## What you have to do
Among the entries that follow, how many lines contain the string "transazioni"? Answer with that number only.

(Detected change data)
****************

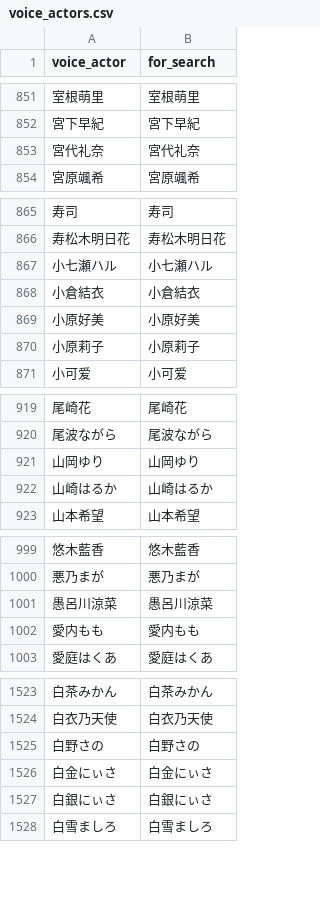
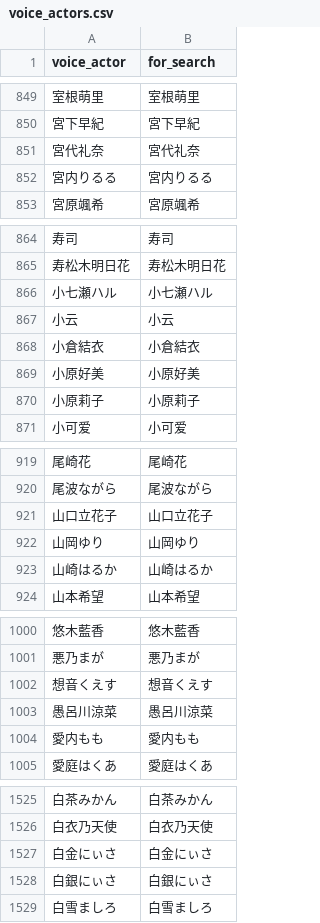
Before and after one commit to MASAYUKI-MORITA/kuppuku_database, a CSV file: voice_actors.csv, drawn as a sheet; only a part is shown, gaps mark what is left out; removed rows and columns are numbered as before the commit, all else as after; the diff covers the shown part only; the diff names each change by its address in the sheet, - before the commit and + after, or states it on an @@ line.

```diff
--- a/voice_actors.csv
+++ b/voice_actors.csv
+row 852: 宮内りるる | 宮内りるる
+row 867: 小云 | 小云
+row 921: 山口立花子 | 山口立花子
+row 1002: 想音くえす | 想音くえす
-row 1525: 白野さの | 白野さの
```
Also changed, not shown: 3 added rows and 4 removed rows elsewhere in this file, circles.csv.
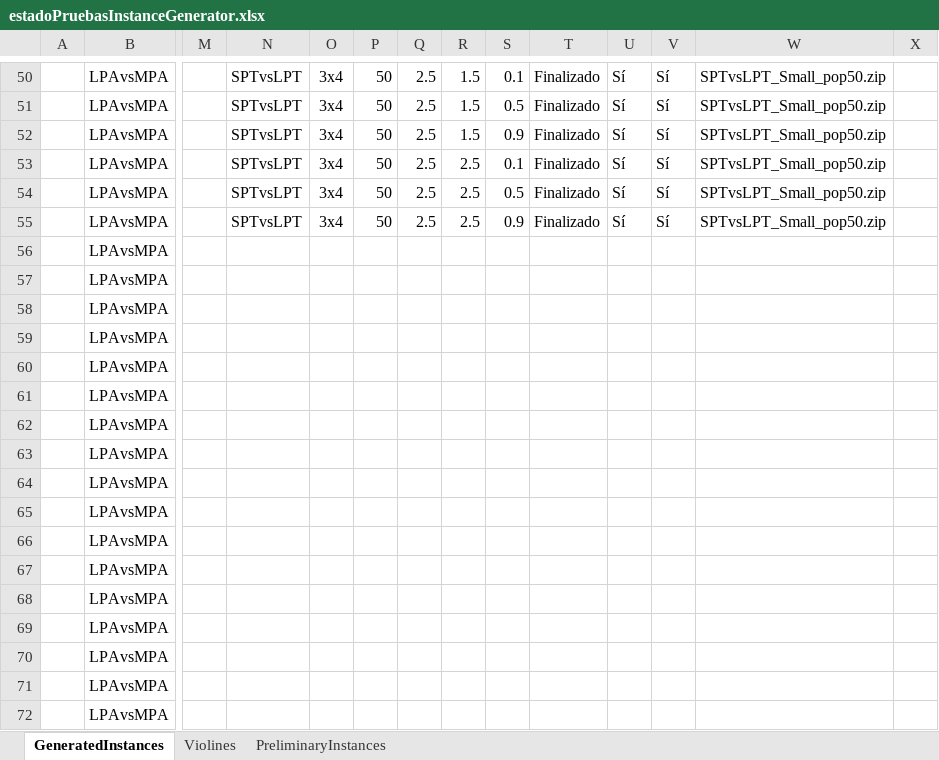
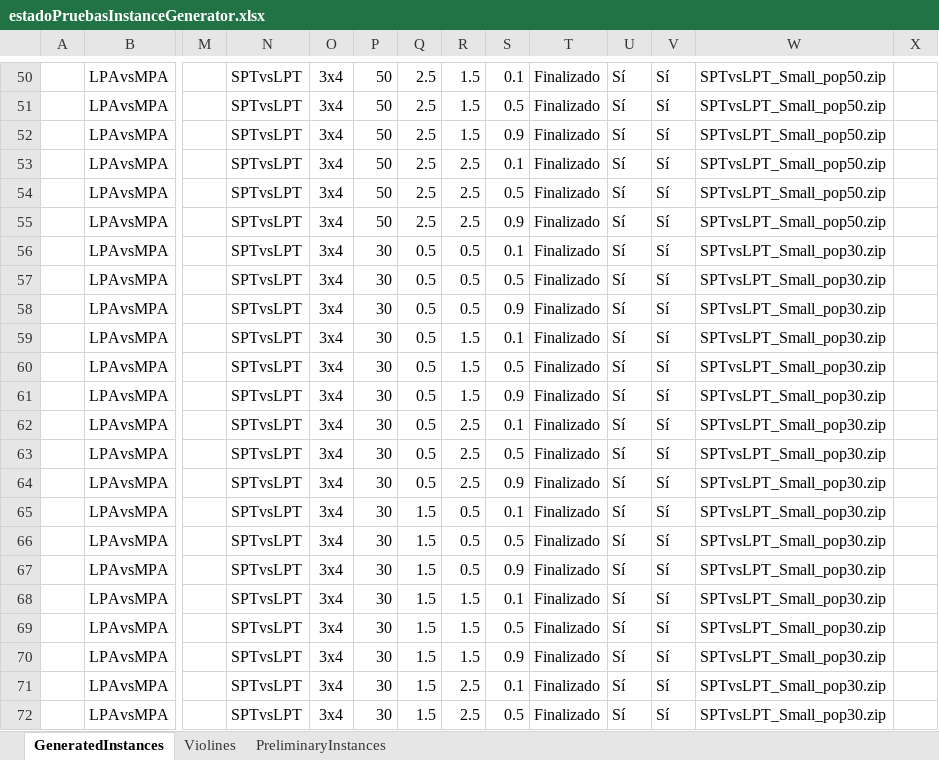
Before and after one commit to iamaya2/JSSP-Matlab-OOP, an Excel workbook: estadoPruebasInstanceGenerator.xlsx, sheet GeneratedInstances, drawn as a sheet; only a part is shown, gaps mark what is left out; values as stored, in another font and other column widths than the file's, no borders; the diff covers the shown part only; the diff names each change by its address in the sheet, - before the commit and + after, or states it on an @@ line.

```diff
--- a/estadoPruebasInstanceGenerator.xlsx (sheet GeneratedInstances)
+++ b/estadoPruebasInstanceGenerator.xlsx (sheet GeneratedInstances)
-N56:N72: (empty)
+N56:N72: SPTvsLPT
-O56:O72: (empty)
+O56:O72: 3x4
-P56:P72: (empty)
+P56:P72: 30
-Q56:Q64: (empty)
+Q56:Q64: 0.5
-R56:R58: (empty)
+R56:R58: 0.5
-S56: (empty)
+S56: 0.1
-T56:T72: (empty)
+T56:T72: Finalizado
-U56:U72: (empty)
+U56:U72: Sí
-V56:V72: (empty)
+V56:V72: Sí
-W56:W72: (empty)
+W56:W72: SPTvsLPT_Small_pop30.zip
-S57: (empty)
+S57: 0.5
-S58: (empty)
+S58: 0.9
-R59:R61: (empty)
+R59:R61: 1.5
-S59: (empty)
+S59: 0.1
-S60: (empty)
+S60: 0.5
-S61: (empty)
+S61: 0.9
-R62:R64: (empty)
+R62:R64: 2.5
-S62: (empty)
+S62: 0.1
-S63: (empty)
+S63: 0.5
-S64: (empty)
+S64: 0.9
-Q65:Q72: (empty)
+Q65:Q72: 1.5
-R65:R67: (empty)
+R65:R67: 0.5
-S65: (empty)
+S65: 0.1
-S66: (empty)
+S66: 0.5
-S67: (empty)
+S67: 0.9
-R68:R70: (empty)
+R68:R70: 1.5
-S68: (empty)
+S68: 0.1
-S69: (empty)
+S69: 0.5
-S70: (empty)
+S70: 0.9
-R71:R72: (empty)
+R71:R72: 2.5
-S71: (empty)
+S71: 0.1
-S72: (empty)
+S72: 0.5
```
Also changed, not shown: 100 edited cells elsewhere in this sheet, sheet Violines, 8 other files.
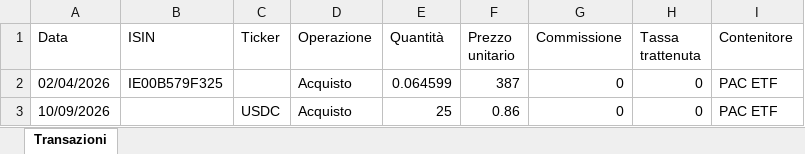
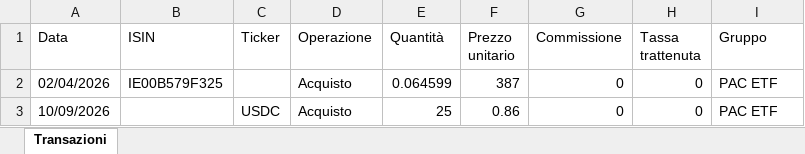
Before and after one commit to Masterikkar/investrick, an Excel workbook: public/template-transazioni.xlsx, sheet Transazioni, drawn as a sheet; values as stored, in another font and other column widths than the file's, no borders; the diff names each change by its address in the sheet, - before the commit and + after, or states it on an @@ line.

Commit message:
Link dei template Excel di nuovo funzionanti, e template con la colonna "Gruppo"
1. proxy.ts: il matcher esclude anche i file .xlsx. Prima una richiesta a
   /template-transazioni.xlsx passava per next-intl, veniva reindirizzata a
   /it/template-transazioni.xlsx, che non esiste, e il link "Scarica
   template vuoto" non scaricava nulla. Ora tutti e quattro i template
   rispondono 200.
2. Template italiani aggiornati a mano: la colonna si chiama "Gruppo", e la
   nota del template liquidità dice "nome di un gruppo esistente".
3. scripts/genera-template-excel.mjs: la nota inglese dice "name of an
   existing group". Template inglesi rigenerati: intestazione e nota dicono
   "Group", e l'import legge tutti e quattro i template senza intestazioni
   sconosciute.

```diff
--- a/public/template-transazioni.xlsx (sheet Transazioni)
+++ b/public/template-transazioni.xlsx (sheet Transazioni)
-I1: Contenitore
+I1: Gruppo
```
Also changed, not shown: public/template-transazioni-en.xlsx, public/template-transazioni-liquidita-en.xlsx, 3 other files.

****************

## Written reply
6